Euphorbia ‘Diamond Frost’ is capable of an exceptionally long season in zone 10, basically year-round.
And not just spitting out a few blooms, but flourishing.
A cultivar of E. hypericifolia, it is a true perennial here in zone 10. Extremely drought tolerant and handles my heavy clay soil well. In colder zones, it has become a go-to component of summer container schemes, quite an amazing step up for a common U.S. weed known by such names as Black Purslane, Milk Purslane, Eye-Bright. (I can’t imagine how any euphorbia with its irritating sap could earn a moniker like “Eye-Bright.” unless red eyes are considered bright.)
Not much to look at up close, EDF is all about supporting the team. It has never self-sown in my garden. In fact, there is very little information available on starting it from seed. As far as I can tell, unless gardeners in colder zones take cuttings, new plants must be purchased each year (the perfect trademark plant!) Last year I trialed a new cultivar with bronzy leaves, ‘Breathless Blush, a complete nonstarter, in my garden at least.
While EDF froths and foams year-round, Euphorbia rigida is on the typical euphorbia calendar, beginning bloom late winter/early spring in zone 10.
In summer EDF’s growth is more dense, more floriferous,, but the open ground of winter provides enough elbow room for this little euphorbia to cleverly hike itself up amongst these plants to grab its share of winter sunshine. (Amicia zygomeris, phlomis, salvia, and prostrantherum.) I admire plants that show initiative like that.
When I first moved to Portland, I had never seen a Euphorbia before and wasn’t very impressed. I must say, the longer I live here and the more varieties i see, the more I’ve come to really love them…that E. rigida is gorgeous!
I’m becoming a big euphorbia fan, but in Austin the available varieties don’t approach what you Californians can grow. I do grow ‘Diamond Frost’ as an annual and gopher plant as a perennial; they both do great here. I’m trying ‘Blackbird,’ which I had to order online, but with poor results so far.
believe it or not, i just noticed this sweet little plant in some pots outside an office yesterday. i love it’s lacy quality. and now i know the name!
Hooray for Euphorbias! If I could grow EDF year round, I surely wood but it’s a tenderfoot here. I love the plants you have surrounding yours, Denise. Very nice.
I’ve grown Diamond Frost for maybe three years now. The first year was amazing, but I ended up taking out the first plant after it showed no lust for life after the second year. I found that the plant was super-easy from cuttings, and a couple cuttings are hanging on the in the garden, looking surprising good for January.
Scott, the euphorbias do really “grow” on you. I’d love to grow E. griffithii, but it wants the kind of water you get up in Portland!
Pam, there’s so many euphorbias, there’s gotta be one that likes Austin.
LD, it’s not often seen in public/commercial landscapes, but then Laguna Beach is always way ahead of the curve!
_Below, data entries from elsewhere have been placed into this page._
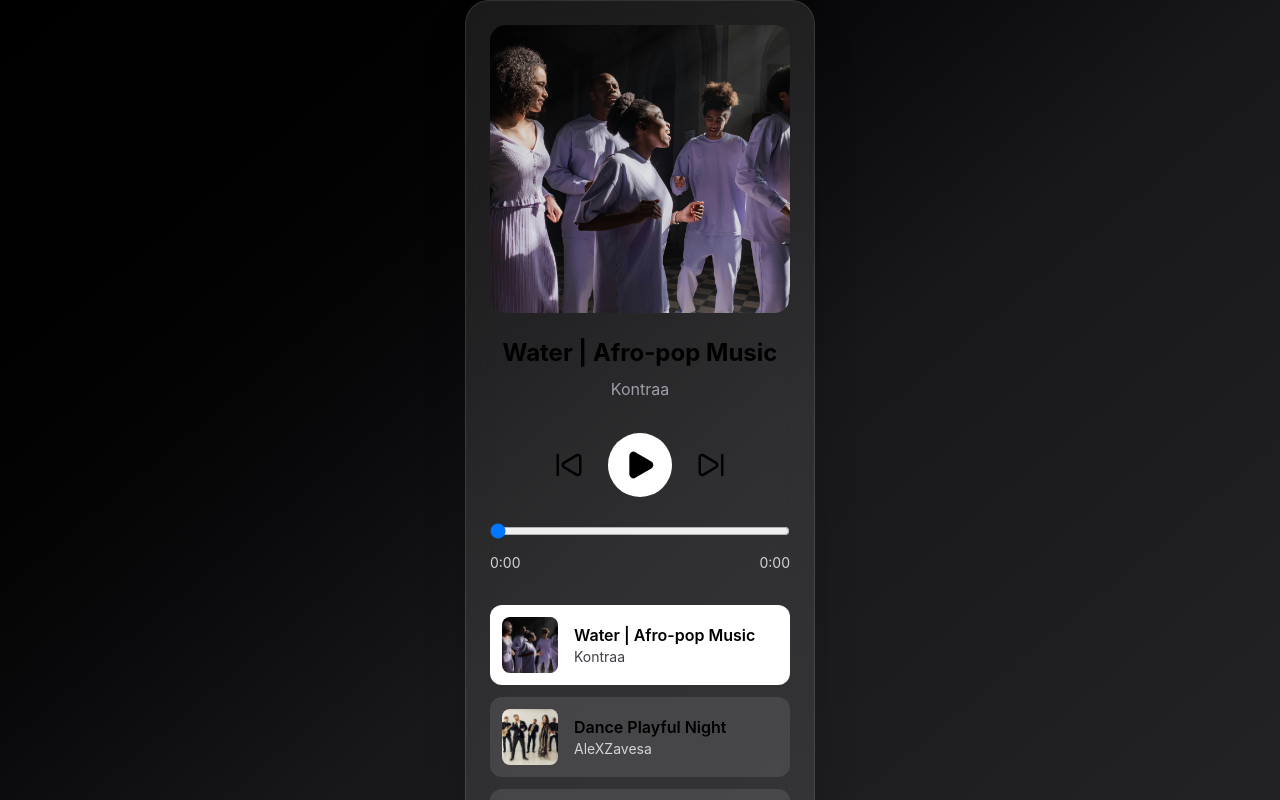
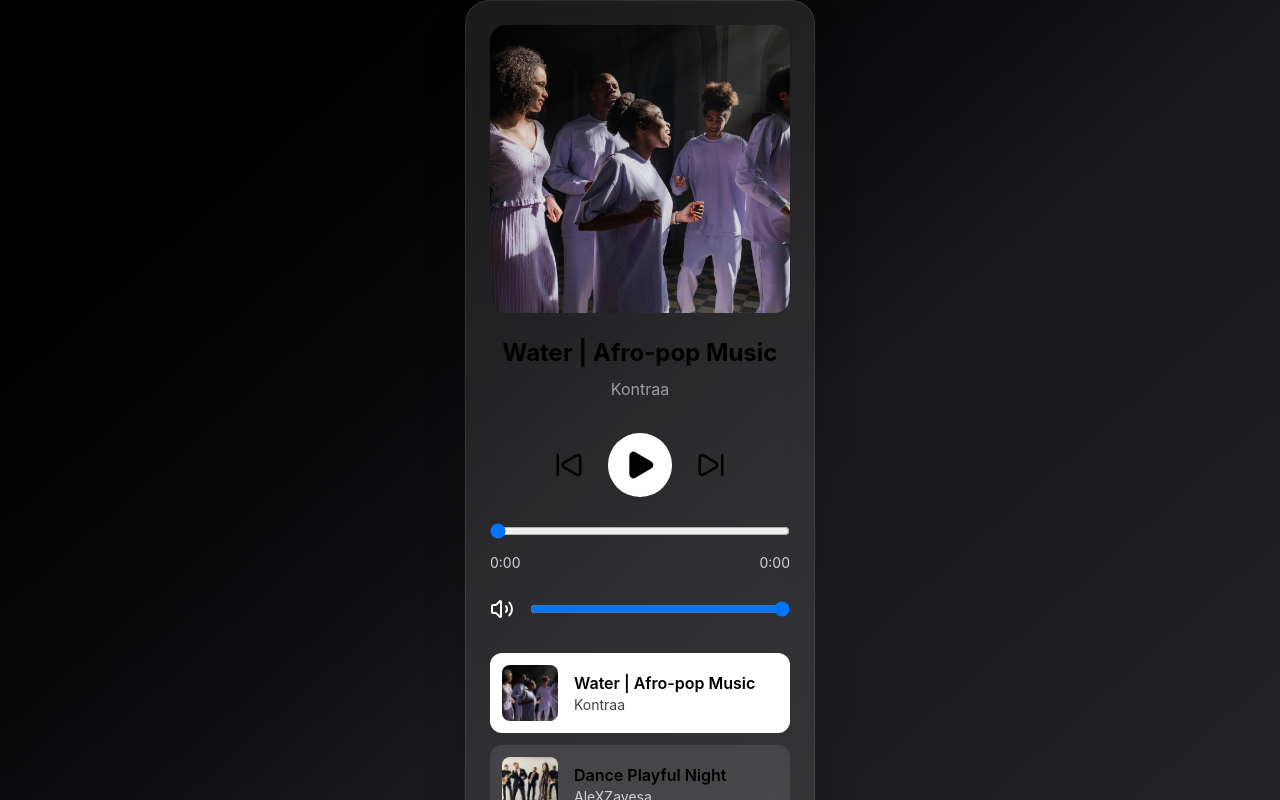
Before and after one commit to arunjoshva/music-player-app, a React (Vite) app: page / in a window 1280 px wide. Shown: the top 800 px of the page. Built offline with nearby package versions, Linux system fonts and the light colour scheme.

Commit message:
feat: add volume and mute controls

```diff
--- a/src/components/Player.tsx
+++ b/src/components/Player.tsx
@@ -1,4 +1,4 @@
-import { Play, Pause, SkipBack, SkipForward } from "lucide-react";
+import { Play, Pause, SkipBack, SkipForward, Volume2, VolumeX } from "lucide-react";
 import { songs } from "../data/songs";
 import { useEffect, useRef, useState } from "react";
 
@@ -11,6 +11,10 @@ const Player = () => {
     const [currentTime, setCurrentTime] = useState(0);
 
     const [duration, setDuration] = useState(0);
+
+    const [volume, setVolume] = useState(1);
+
+    const [isMuted, setIsMuted] = useState(false);
 
     const audioRef = useRef<HTMLAudioElement | null>(null);
 
@@ -64,6 +68,14 @@ const Player = () => {
         };
     }, []);
 
+    useEffect(() => {
+        const audio = audioRef.current;
+
+        if(!audio) return;
+
+        audio.volume = isMuted ? 0 : volume;
+    }, [volume, isMuted]);
+
     const handlePlayPause = () => {
         setIsPlaying(prev => !prev);
     };
@@ -107,6 +119,18 @@ const Player = () => {
             setCurrentTime(newTime);
         };
 
+    const handleVolumeChange = (e: React.ChangeEvent<HTMLInputElement>) => {
+        const newVolume = Number(e.target.value);
+
+        setVolume(newVolume);
+
+        setIsMuted(false);
+    };
+
+    const handleMuteToggle = () => {
+        setIsMuted(prev => !prev);
+    };
+
     return(
         <div className="w-87.5 bg-white/10 backdrop-blur-lg border border-white/10 rounded-3xl p-6 shadow-2xl">
 
@@ -125,11 +149,11 @@ const Player = () => {
             {/* Controls */}
             <div className="flex items-center justify-center gap-6 mt-8">
 
-                <button onClick={handlePrevious} className="hover:scale-110 transition cursor-pointer"><SkipBack size={30} /></button>
+                <button onClick={handlePrevious} className="hover:scale-110 transition cursor-pointer hover:text-white"><SkipBack size={30} /></button>
 
                 <button onClick={handlePlayPause} className="bg-white text-black p-4 rounded-full hover:scale-110 transition cursor-pointer">{isPlaying ? (<Pause size={32} />) : (<Play size={32} fill="black" />)}</button>
 
-                <button onClick={handleNext} className="hover:scale-110 transition cursor-pointer"><SkipForward size={30} /></button>
+                <button onClick={handleNext} className="hover:scale-110 transition cursor-pointer hover:text-white"><SkipForward size={30} /></button>
             </div>
 
             {/* Progress Bar */}
@@ -143,9 +167,20 @@ const Player = () => {
 
                     <span>{formatTime(duration)}</span>
 
-
                 </div>
 
+            </div>
+
+            {/* Volume Control */}
+            <div className="flex items-center gap-4 mt-6">
+
+                <button onClick={handleMuteToggle} className="hover:scale-110 transition text-white">
+
+                    {isMuted || volume ===0 ? (<VolumeX size={24} />) : (<Volume2 size={24} />)}
+
+                </button>
+
+                <input type="range" min="0" max="1" step="0.1" value={isMuted ? 0 : volume} onChange={handleVolumeChange} className="w-full cursor-pointer" />
 
             </div>
 
```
Grace, glad you like my shrubby stuff!
James, it’d be interesting to learn how much money a plant patent can earn — from what I can tell, EDF is widely grown now across the U.S.
Hello – my name is Danielle Ernest. I am the public relations coordinator for Proven Winners who introduced Diamond Frost Euphorbia. This euphorbia is grown and sold as an annual form – the others that you mentioned are perennial form. As you noted this plant is protected and cuttings should not be taken as it is similar to downloading free music from an artist. Plant royalties are paid to breeders who have spent years working on and creating that variety that so many of us love. So please give credit where credit is do! Thanks for loving Diamond Frost so much and writing about her! We really appreciate your kind words.